DATASET EXCERPTS:

■ ■ ■ ■

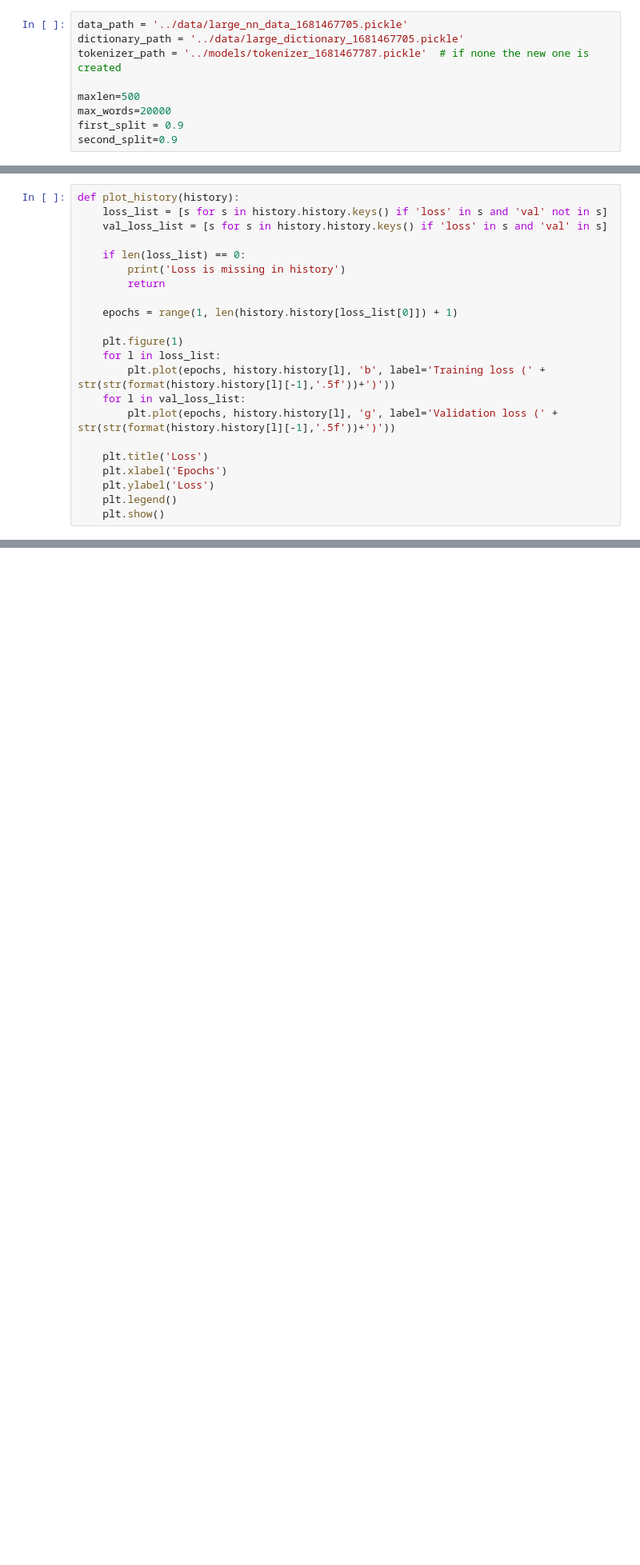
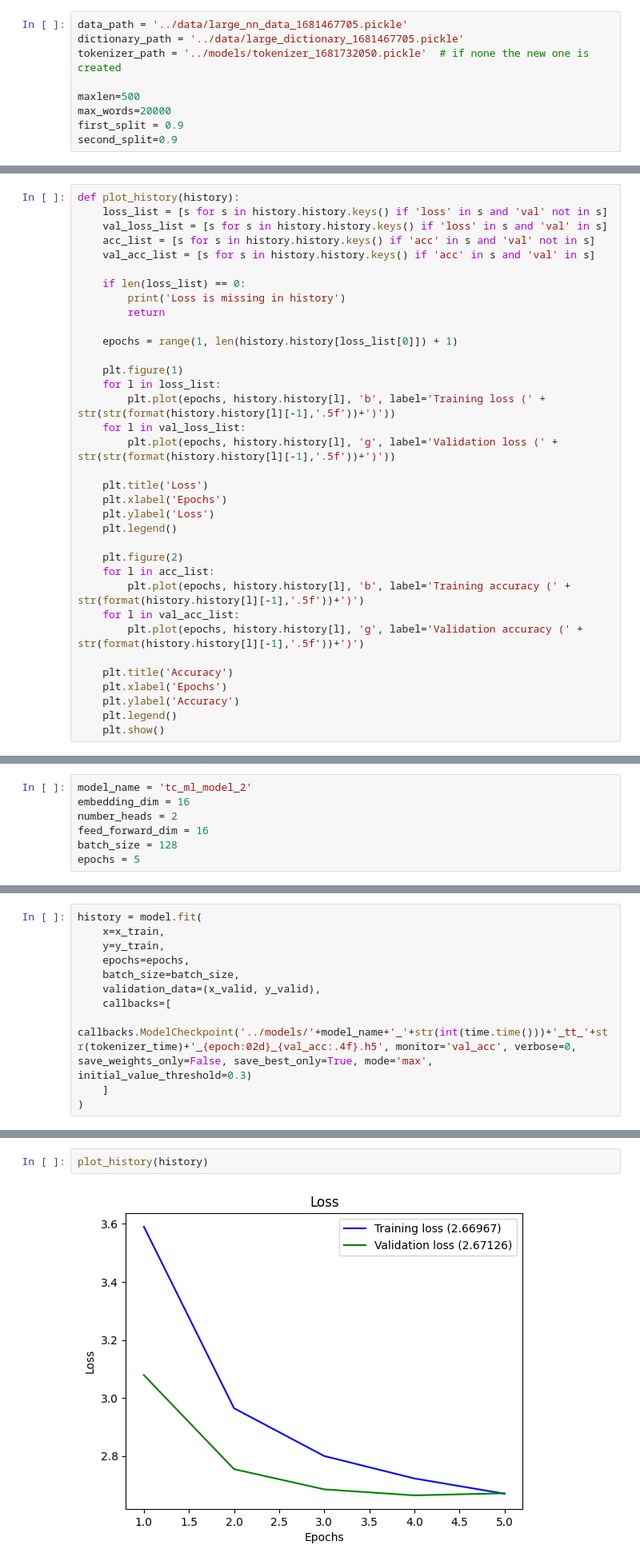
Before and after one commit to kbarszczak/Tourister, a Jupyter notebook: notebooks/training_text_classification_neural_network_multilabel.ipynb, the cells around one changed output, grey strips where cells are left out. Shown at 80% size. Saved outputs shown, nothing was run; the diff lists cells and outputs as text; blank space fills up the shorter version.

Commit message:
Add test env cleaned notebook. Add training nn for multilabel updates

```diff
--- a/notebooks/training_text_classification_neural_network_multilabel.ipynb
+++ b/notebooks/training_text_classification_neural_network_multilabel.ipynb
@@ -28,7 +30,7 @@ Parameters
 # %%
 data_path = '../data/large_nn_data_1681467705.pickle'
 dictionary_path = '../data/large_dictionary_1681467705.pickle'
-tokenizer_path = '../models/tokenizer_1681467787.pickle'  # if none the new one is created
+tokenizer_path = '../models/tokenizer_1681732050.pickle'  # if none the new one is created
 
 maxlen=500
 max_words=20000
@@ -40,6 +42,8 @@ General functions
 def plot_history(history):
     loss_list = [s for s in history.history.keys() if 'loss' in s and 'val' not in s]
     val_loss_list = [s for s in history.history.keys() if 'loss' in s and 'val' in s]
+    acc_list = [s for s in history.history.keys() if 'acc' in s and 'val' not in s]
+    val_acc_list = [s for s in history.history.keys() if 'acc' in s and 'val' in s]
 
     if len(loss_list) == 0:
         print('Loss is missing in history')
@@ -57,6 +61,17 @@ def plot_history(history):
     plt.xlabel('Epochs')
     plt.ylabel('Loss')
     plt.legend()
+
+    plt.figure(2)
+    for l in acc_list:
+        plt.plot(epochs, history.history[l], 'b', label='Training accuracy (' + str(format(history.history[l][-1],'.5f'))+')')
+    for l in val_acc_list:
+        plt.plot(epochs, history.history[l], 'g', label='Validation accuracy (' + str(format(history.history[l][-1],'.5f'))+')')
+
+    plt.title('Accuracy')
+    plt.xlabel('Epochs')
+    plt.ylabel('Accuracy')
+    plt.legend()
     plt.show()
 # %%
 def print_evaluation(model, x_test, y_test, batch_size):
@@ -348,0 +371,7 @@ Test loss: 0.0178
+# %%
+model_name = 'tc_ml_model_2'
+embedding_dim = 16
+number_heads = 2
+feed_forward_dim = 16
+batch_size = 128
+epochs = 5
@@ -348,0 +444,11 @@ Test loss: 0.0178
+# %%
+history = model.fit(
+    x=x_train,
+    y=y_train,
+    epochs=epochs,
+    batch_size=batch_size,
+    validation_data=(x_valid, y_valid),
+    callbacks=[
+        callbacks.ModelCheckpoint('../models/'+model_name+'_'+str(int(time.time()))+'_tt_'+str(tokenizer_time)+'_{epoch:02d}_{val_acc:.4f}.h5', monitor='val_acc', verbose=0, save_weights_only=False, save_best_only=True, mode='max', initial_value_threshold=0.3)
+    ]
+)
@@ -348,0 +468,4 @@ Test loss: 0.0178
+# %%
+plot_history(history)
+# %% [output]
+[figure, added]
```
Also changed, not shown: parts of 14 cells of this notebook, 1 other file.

■ ■ ■ ■

TASK DESCRIPTION: Track down all lines above with the string "none" and copy them.

EXERCISE OUTPUT:
-tokenizer_path = '../models/tokenizer_1681467787.pickle'  # if none the new one is created
+tokenizer_path = '../models/tokenizer_1681732050.pickle'  # if none the new one is created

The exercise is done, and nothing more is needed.